* **Your objective**:
Below are records; count the lines that hold the string "cssci" and give only the count.

(Stored items)
========================================================================

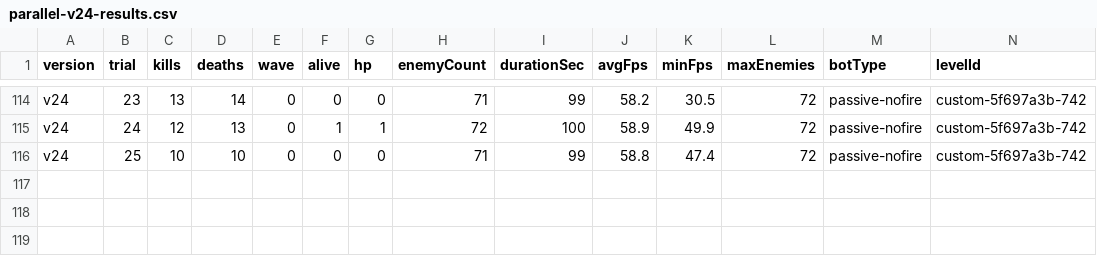
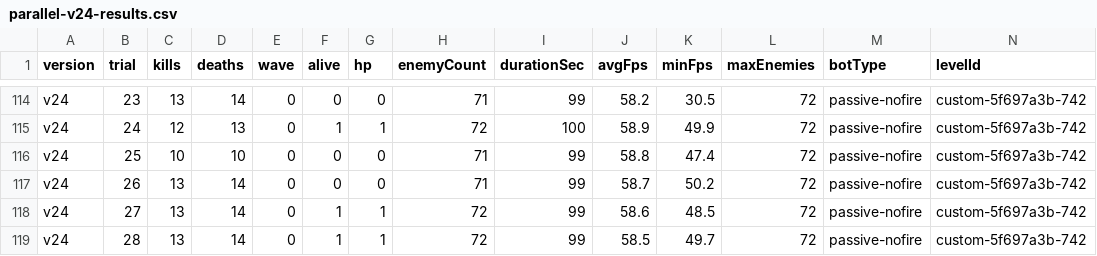
Before and after one commit to Deq710sia/wankle-trials, a CSV file: trial-data/csvs/parallel-v24-results.csv, drawn as a sheet; only a part is shown, gaps mark what is left out; rows hold the shown columns only; the diff names each change by its address in the sheet, - before the commit and + after, or states it on an @@ line.

```diff
--- a/trial-data/csvs/parallel-v24-results.csv
+++ b/trial-data/csvs/parallel-v24-results.csv
+row 117: v24 | 26 | 13 | 14 | 0 | 0 | 0 | 71 | 99 | 58.7 | 50.2 | 72 | passive-nofire | custom-5f697a3b-742
+row 118: v24 | 27 | 13 | 14 | 0 | 1 | 1 | 72 | 99 | 58.6 | 48.5 | 72 | passive-nofire | custom-5f697a3b-742
+row 119: v24 | 28 | 13 | 14 | 0 | 1 | 1 | 72 | 99 | 58.5 | 49.7 | 72 | passive-nofire | custom-5f697a3b-742
```
Also changed, not shown: trial-data/csvs/parallel-v27-results.csv, 9 other files.
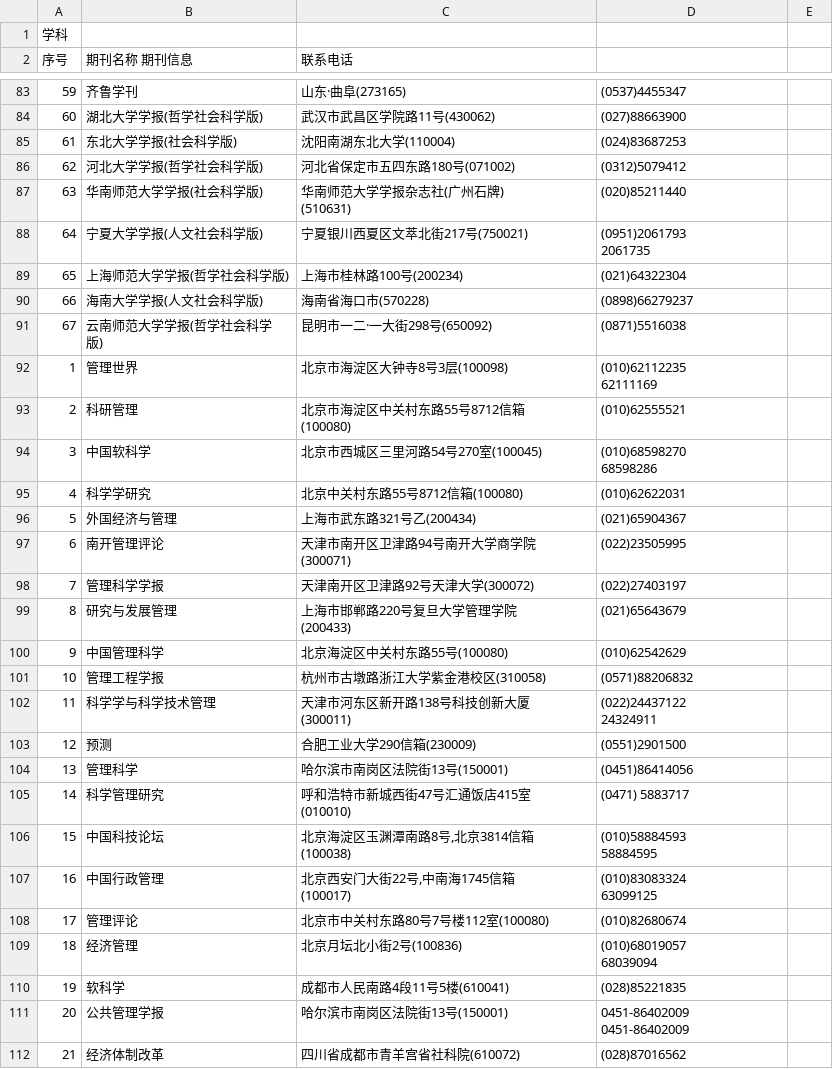
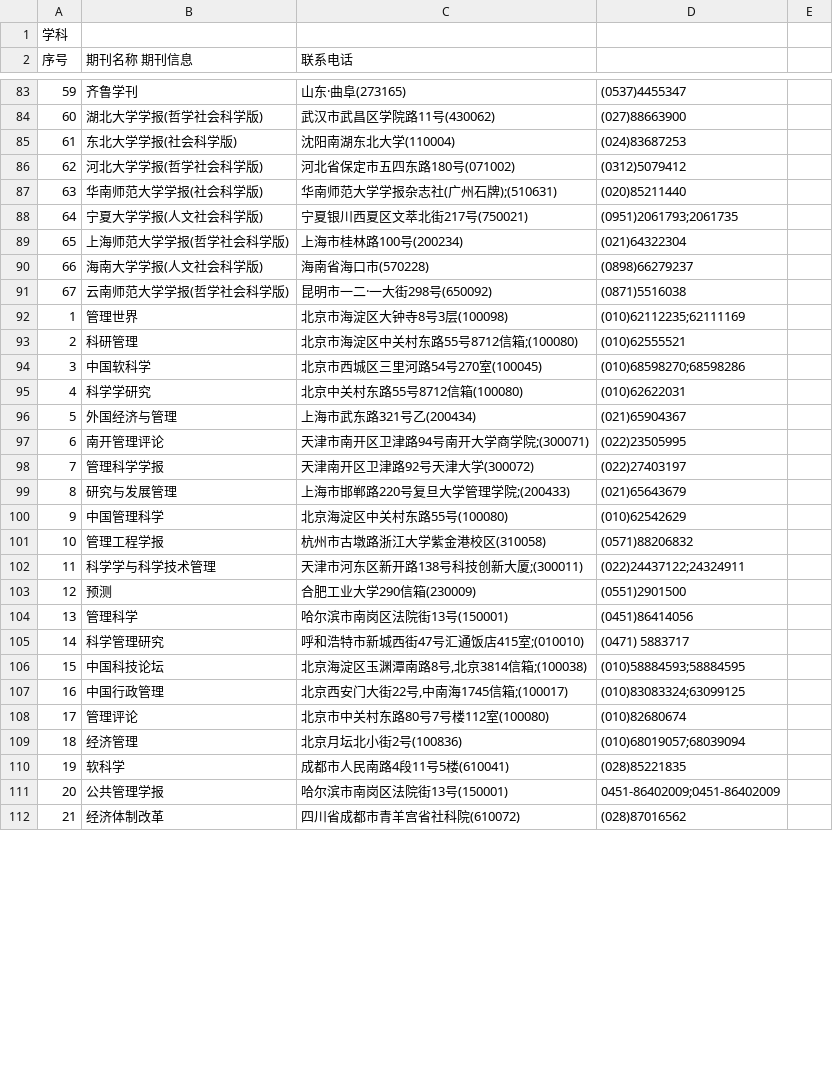
Before and after one commit to hhq1801/informetrics-data, a CSV file: cssci-2008-2009.csv, drawn as a sheet; only a part is shown, gaps mark what is left out; the diff covers the shown part only.

Commit message:
Add files via upload

```diff
--- a/cssci-2008-2009.csv
+++ b/cssci-2008-2009.csv
@@ -100,44 +86,27 @@
 62,河北大学学报(哲学社会科学版),河北省保定市五四东路180号(071002),(0312)5079412
-63,华南师范大学学报(社会科学版),"华南师范大学学报杂志社(广州石牌)
-(510631)",(020)85211440
-64,宁夏大学学报(人文社会科学版),宁夏银川西夏区文萃北街217号(750021),"(0951)2061793
-2061735"
+63,华南师范大学学报(社会科学版),华南师范大学学报杂志社(广州石牌);(510631),(020)85211440
+64,宁夏大学学报(人文社会科学版),宁夏银川西夏区文萃北街217号(750021),(0951)2061793;2061735
 65,上海师范大学学报(哲学社会科学版),上海市桂林路100号(200234),(021)64322304
 66,海南大学学报(人文社会科学版),海南省海口市(570228),(0898)66279237
-67,"云南师范大学学报(哲学社会科学
-版)",昆明市一二·一大街298号(650092),(0871)5516038
-1,管理世界,北京市海淀区大钟寺8号3层(100098),"(010)62112235
-62111169"
-2,科研管理,"北京市海淀区中关村东路55号8712信箱
-(100080)",(010)62555521
-3,中国软科学,北京市西城区三里河路54号270室(100045),"(010)68598270
-68598286"
+67,云南师范大学学报(哲学社会科学版),昆明市一二·一大街298号(650092),(0871)5516038
+1,管理世界,北京市海淀区大钟寺8号3层(100098),(010)62112235;62111169
+2,科研管理,北京市海淀区中关村东路55号8712信箱;(100080),(010)62555521
+3,中国软科学,北京市西城区三里河路54号270室(100045),(010)68598270;68598286
 4,科学学研究,北京中关村东路55号8712信箱(100080),(010)62622031
 5,外国经济与管理,上海市武东路321号乙(200434),(021)65904367
-6,南开管理评论,"天津市南开区卫津路94号南开大学商学院
-(300071)",(022)23505995
+6,南开管理评论,天津市南开区卫津路94号南开大学商学院;(300071),(022)23505995
 7,管理科学学报,天津南开区卫津路92号天津大学(300072),(022)27403197
-8,研究与发展管理,"上海市邯郸路220号复旦大学管理学院
-(200433)",(021)65643679
+8,研究与发展管理,上海市邯郸路220号复旦大学管理学院;(200433),(021)65643679
 9,中国管理科学,北京海淀区中关村东路55号(100080),(010)62542629
 10,管理工程学报,杭州市古墩路浙江大学紫金港校区(310058),(0571)88206832
-11,科学学与科学技术管理,"天津市河东区新开路138号科技创新大厦
-(300011)","(022)24437122
-24324911"
+11,科学学与科学技术管理,天津市河东区新开路138号科技创新大厦;(300011),(022)24437122;24324911
 12,预测,合肥工业大学290信箱(230009),(0551)2901500
 13,管理科学,哈尔滨市南岗区法院街13号(150001),(0451)86414056
-14,科学管理研究,"呼和浩特市新城西街47号汇通饭店415室
-(010010)",(0471) 5883717
-15,中国科技论坛,"北京海淀区玉渊潭南路8号,北京3814信箱
-(100038)","(010)58884593
-58884595"
-16,中国行政管理,"北京西安门大街22号,中南海1745信箱
-(100017)","(010)83083324
-63099125"
+14,科学管理研究,呼和浩特市新城西街47号汇通饭店415室;(010010),(0471) 5883717
+15,中国科技论坛,"北京海淀区玉渊潭南路8号,北京3814信箱;(100038)",(010)58884593;58884595
+16,中国行政管理,"北京西安门大街22号,中南海1745信箱;(100017)",(010)83083324;63099125
 17,管理评论,北京市中关村东路80号7号楼112室(100080),(010)82680674
-18,经济管理,北京月坛北小街2号(100836),"(010)68019057
-68039094"
+18,经济管理,北京月坛北小街2号(100836),(010)68019057;68039094
 19,软科学,成都市人民南路4段11号5楼(610041),(028)85221835
-20,公共管理学报,哈尔滨市南岗区法院街13号(150001),"0451-86402009
-0451-86402009"
+20,公共管理学报,哈尔滨市南岗区法院街13号(150001),0451-86402009;0451-86402009
 21,经济体制改革,四川省成都市青羊宫省社科院(610072),(028)87016562
```
Also changed, not shown: 151 edited cells elsewhere in this file.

========================================================================

* **Task solution**:
3